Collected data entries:
************

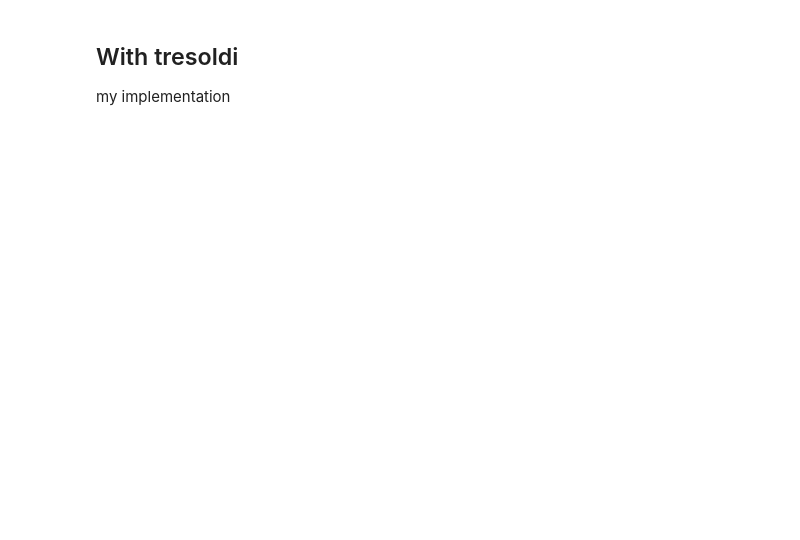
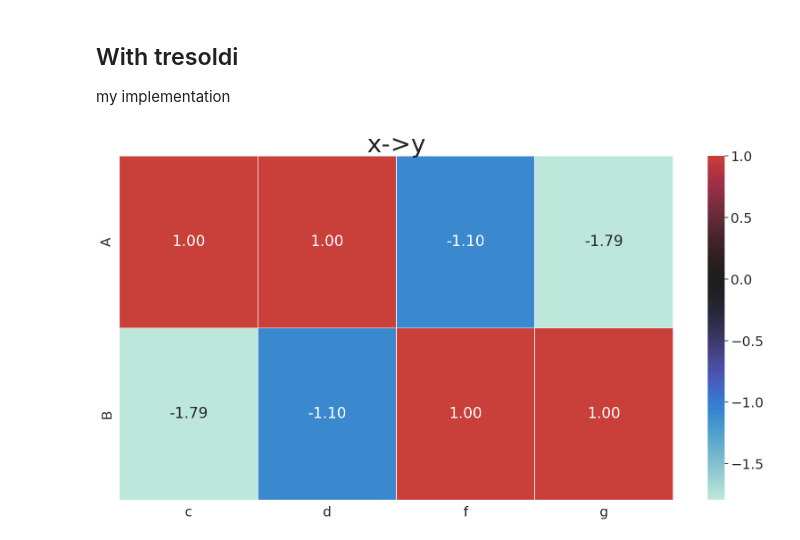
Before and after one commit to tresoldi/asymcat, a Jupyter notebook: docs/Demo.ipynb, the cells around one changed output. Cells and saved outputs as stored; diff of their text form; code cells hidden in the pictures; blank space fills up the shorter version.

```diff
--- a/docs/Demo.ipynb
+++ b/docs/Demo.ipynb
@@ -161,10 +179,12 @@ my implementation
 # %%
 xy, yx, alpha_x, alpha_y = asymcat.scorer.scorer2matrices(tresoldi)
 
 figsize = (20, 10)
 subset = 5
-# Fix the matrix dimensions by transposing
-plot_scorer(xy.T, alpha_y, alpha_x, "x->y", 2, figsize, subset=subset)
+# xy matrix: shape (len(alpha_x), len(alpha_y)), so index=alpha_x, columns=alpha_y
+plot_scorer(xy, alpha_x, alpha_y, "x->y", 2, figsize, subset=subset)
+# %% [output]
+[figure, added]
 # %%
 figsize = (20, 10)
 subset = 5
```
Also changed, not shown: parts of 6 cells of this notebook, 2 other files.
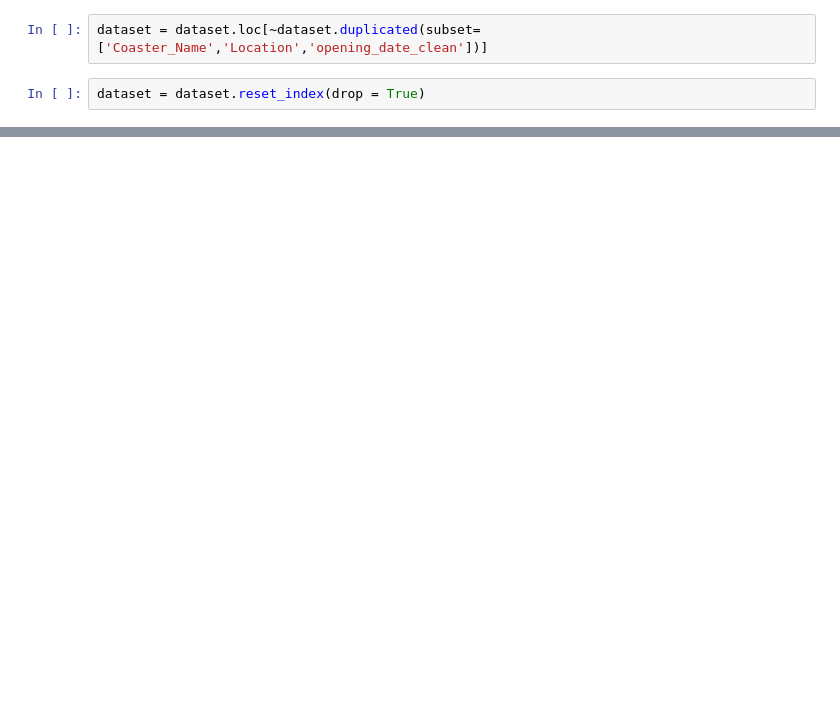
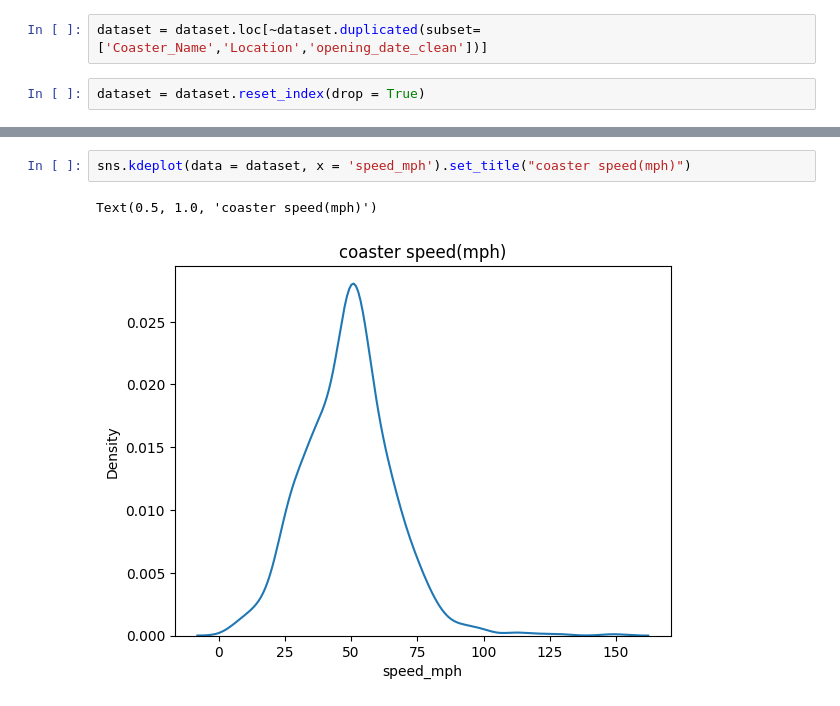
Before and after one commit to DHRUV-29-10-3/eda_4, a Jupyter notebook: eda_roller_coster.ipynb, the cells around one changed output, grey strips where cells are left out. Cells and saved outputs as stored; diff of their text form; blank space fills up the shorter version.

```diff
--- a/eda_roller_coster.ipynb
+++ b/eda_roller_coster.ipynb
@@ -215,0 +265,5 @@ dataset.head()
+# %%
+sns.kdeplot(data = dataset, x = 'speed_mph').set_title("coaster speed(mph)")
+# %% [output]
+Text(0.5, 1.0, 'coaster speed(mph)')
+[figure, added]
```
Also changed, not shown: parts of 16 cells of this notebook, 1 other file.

************

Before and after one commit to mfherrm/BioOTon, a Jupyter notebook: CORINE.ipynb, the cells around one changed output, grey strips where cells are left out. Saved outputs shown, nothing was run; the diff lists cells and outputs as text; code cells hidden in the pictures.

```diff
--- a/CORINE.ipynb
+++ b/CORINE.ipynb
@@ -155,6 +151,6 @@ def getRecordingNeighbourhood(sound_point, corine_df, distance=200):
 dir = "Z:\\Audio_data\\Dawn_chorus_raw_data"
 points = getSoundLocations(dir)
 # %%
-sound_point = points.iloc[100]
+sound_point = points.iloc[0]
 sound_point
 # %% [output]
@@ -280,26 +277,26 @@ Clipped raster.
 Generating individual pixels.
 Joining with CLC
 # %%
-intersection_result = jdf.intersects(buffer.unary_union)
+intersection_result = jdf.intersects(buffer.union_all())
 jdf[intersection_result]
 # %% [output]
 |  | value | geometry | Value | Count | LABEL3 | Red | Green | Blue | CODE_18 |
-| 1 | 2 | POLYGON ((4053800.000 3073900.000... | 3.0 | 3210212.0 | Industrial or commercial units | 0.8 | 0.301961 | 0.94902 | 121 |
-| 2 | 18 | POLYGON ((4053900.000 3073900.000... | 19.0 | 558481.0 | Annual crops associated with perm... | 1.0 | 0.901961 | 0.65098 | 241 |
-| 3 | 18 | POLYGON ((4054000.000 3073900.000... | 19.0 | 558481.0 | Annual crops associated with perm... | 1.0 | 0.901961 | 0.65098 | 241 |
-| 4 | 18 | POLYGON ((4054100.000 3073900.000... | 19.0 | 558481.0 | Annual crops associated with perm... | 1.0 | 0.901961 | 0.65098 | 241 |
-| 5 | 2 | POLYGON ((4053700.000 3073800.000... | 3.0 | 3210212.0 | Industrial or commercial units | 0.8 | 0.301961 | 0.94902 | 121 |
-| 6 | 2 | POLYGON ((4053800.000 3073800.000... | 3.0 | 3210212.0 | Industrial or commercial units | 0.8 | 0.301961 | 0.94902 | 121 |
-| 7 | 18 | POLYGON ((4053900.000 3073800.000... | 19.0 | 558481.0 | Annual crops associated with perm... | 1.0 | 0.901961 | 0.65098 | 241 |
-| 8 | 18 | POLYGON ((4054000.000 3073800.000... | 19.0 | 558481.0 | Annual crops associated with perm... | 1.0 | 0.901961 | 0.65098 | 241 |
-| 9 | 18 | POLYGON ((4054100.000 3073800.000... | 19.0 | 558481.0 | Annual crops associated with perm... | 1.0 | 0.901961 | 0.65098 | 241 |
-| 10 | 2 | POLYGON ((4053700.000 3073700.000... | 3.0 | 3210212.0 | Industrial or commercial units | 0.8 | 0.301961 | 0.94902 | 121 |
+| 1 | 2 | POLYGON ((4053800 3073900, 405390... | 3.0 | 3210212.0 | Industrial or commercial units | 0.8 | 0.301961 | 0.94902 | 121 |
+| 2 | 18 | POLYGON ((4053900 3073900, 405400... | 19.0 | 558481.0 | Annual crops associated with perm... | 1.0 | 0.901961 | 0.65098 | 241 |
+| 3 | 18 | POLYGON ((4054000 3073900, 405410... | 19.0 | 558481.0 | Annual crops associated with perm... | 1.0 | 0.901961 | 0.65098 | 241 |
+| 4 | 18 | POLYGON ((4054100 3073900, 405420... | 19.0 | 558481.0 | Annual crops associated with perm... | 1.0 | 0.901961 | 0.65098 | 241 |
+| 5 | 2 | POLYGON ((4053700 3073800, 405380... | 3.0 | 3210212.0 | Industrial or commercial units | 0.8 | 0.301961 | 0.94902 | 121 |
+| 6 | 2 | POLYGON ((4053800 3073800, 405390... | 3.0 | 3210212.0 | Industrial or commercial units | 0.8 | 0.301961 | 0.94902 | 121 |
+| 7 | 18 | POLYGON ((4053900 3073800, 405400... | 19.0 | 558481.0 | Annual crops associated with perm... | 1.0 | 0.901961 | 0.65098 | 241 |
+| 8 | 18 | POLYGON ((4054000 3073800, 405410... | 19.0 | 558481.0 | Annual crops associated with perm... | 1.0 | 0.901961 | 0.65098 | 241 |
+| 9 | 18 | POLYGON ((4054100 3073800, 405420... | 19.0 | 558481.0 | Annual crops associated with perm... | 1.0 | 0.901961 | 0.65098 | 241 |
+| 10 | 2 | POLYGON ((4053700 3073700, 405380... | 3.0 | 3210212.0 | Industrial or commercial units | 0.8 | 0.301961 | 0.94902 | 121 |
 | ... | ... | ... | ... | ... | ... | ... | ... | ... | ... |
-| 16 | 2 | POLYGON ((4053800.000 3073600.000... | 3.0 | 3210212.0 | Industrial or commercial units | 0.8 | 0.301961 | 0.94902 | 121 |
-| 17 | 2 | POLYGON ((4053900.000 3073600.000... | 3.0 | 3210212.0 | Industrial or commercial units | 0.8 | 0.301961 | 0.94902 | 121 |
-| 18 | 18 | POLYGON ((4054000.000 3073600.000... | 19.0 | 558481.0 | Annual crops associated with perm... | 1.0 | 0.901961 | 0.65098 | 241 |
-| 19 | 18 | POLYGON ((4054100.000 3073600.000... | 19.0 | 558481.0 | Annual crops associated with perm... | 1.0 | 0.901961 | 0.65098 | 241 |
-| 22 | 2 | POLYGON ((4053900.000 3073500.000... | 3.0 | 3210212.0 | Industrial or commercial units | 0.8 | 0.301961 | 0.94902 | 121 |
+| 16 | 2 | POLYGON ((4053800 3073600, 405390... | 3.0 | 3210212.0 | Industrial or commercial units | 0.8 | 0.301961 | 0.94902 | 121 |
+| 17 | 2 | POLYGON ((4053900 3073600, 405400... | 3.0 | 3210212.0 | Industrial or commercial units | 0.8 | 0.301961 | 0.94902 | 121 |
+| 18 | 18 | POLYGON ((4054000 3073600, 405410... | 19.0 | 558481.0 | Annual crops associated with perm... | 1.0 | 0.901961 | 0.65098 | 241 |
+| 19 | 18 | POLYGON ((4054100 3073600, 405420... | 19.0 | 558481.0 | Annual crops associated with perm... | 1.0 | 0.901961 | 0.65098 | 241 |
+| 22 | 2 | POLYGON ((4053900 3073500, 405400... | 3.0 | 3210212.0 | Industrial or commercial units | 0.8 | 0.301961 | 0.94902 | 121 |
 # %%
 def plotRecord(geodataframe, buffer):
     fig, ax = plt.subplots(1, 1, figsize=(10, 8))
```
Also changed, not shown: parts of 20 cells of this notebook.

************

■ **Problem statement**: Whenever the word "subset" shows up in a line of the entries above, copy that line.

■ **Expected answer**:
 subset = 5
-plot_scorer(xy.T, alpha_y, alpha_x, "x->y", 2, figsize, subset=subset)
+plot_scorer(xy, alpha_x, alpha_y, "x->y", 2, figsize, subset=subset)
 subset = 5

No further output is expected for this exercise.